Despite always earning A's in my history classes, I usually avoid historically set programming when it comes to my entertainment consumption. I'm just not into it, which is probably why I fell asleep toward the end of The Kings Speech. I do make the exception for American history and well-made biopics.
Leonardo DiCaprio has played a large number of interesting characters and has, without a doubt, some of the best acting chops of any actor in Hollywood. While he has been known to play a pretty boy or two, he truly absorbed the role of John Edgar Hoover in a phenomenal way. Beneath the layers of latex, which he donned to play Hoover in his 70s, DiCaprio transcended time and physical appearance to become the hard-assed director of the FBI. The skill and talent were all DiCaprio, but beneath the makeup and behind the glasses he became nearly unrecognizable as anyone other than J. Edgar Hoover.
What I did vaguely know about Hoover before watching the film was that he had been known to dress in women's clothing. It seems in our culture that those are the things that stick around in the psyche of social knowledge, but this film merely touches on the fact in a brief and tasteful way, therefore not allowing it to take away from the story at large. The writing and direction in this film (screenplay by Milk's Dustin Lance Black and direction from the one and only Clint Eastwood) work together brilliantly to portray the subtlety in Hoover's relationship with his right-hand man and constant companion, Clyde Tolson (The Social Network's Armie Hammer).

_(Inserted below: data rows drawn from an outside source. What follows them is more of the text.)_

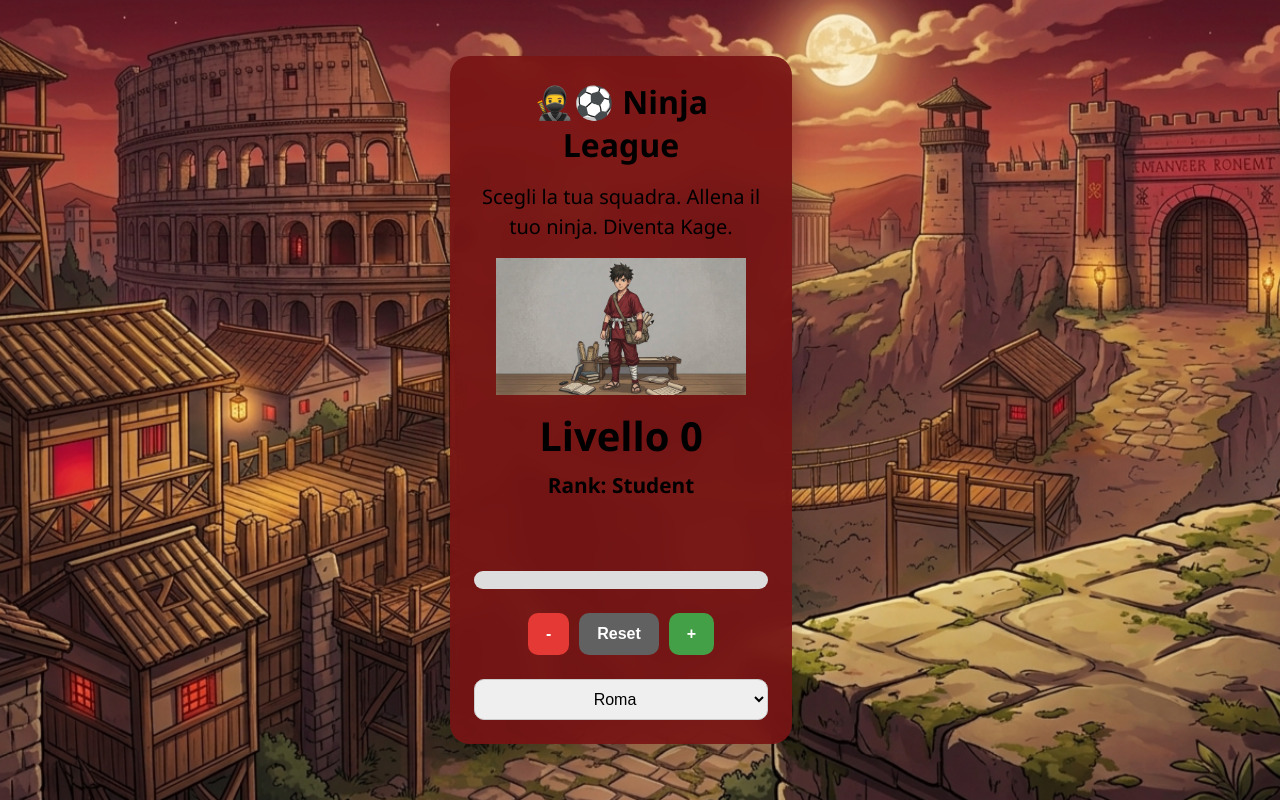
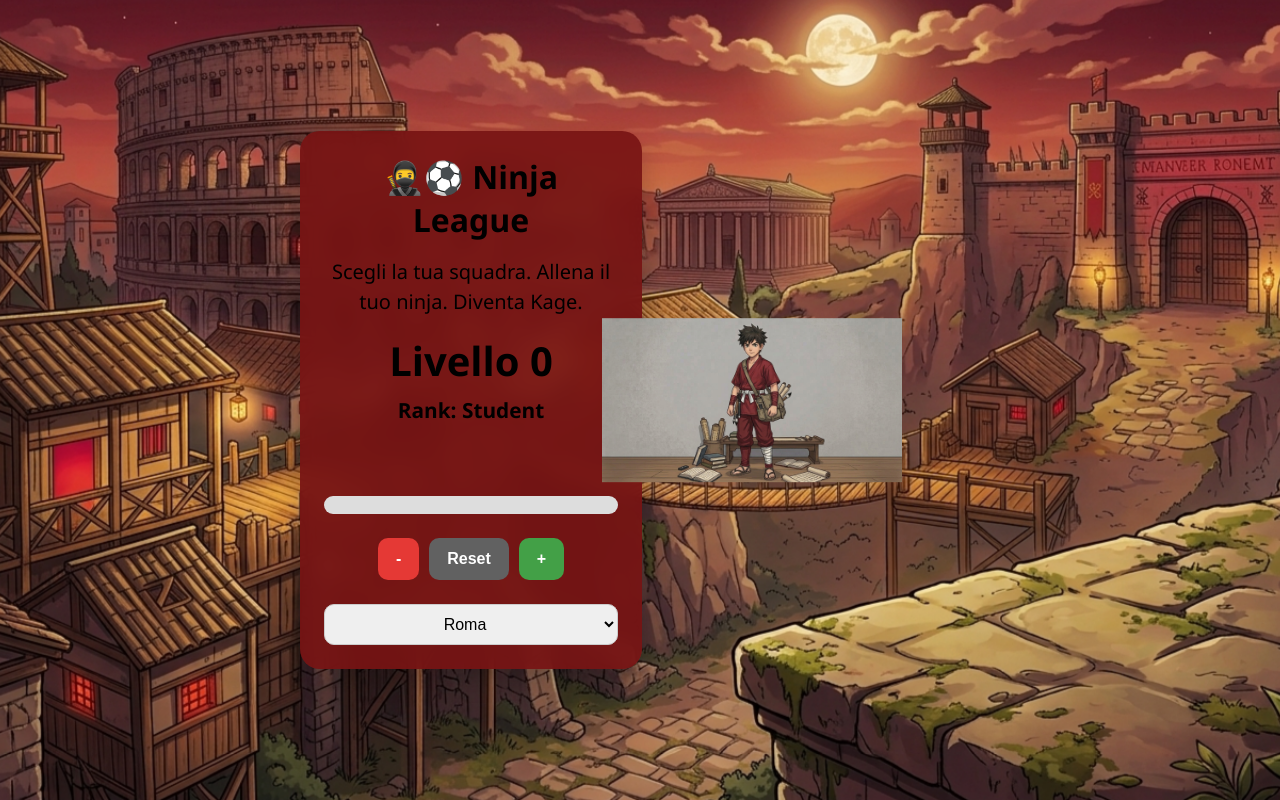
Before and after one commit to filos93/Ninja-League, a plain HTML site: page index.html in a window 1280 px wide. Drawn offline with Linux system fonts and the light colour scheme.

Commit message:
ninja-image

```diff
--- a/css/style.css
+++ b/css/style.css
@@ -97,13 +97,20 @@ body::before {
 ========================= */
 
 .container {
+    position: relative;
+    overflow: visible;
+
     width: 380px;
     max-width: 90%;
+
     padding: 1.5rem;
+
     text-align: center;
-    background-color: rgba(255, 255, 255, 0.95);
+
     border-radius: 20px;
+
     box-shadow: 0 10px 25px rgba(0, 0, 0, 0.2);
+
     backdrop-filter: blur(10px);
 }
 
@@ -169,10 +176,24 @@ body::before {
 ========================= */
 
 .ninja-image {
-    width: 250px;
-    max-width: 100%;
+    position: absolute;
 
-    margin-bottom: 0.5rem;
+    top: 50%;
+    right: -260px;
+
+    transform: translateY(-50%);
+
+    width: 300px;
+
+    max-width: none;
+
+    margin: 0;
+
+    pointer-events: none;
+}
+
+#app {
+    padding-right: 300px;
 }
 
 /* =========================
```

Where the film hits a snag comes in the constant back-and-forth flipping from one era to the next. As Hoover dictates his memoir to a number of different agents, time jumps in a nonlinear way from the late '60s to the '20s and '30s in order to uncover some of the mystery of who exactly is J. Edgar Hoover. The pacing fluxes a bit too much during the constant time hoping, but overall the film draws you in and keeps you interested.
Whether you're a total history buff, someone who lived through a portion of Hoover's reign as director of the FBI, or, like me, you appreciate a good story with interesting characters, it's hard to look away from the talent and historical intrigue
of J. Edgar.
Starring Leonardo DiCaprio,
Armie Hammer, Judy Dench
Directed by Clint Eastwood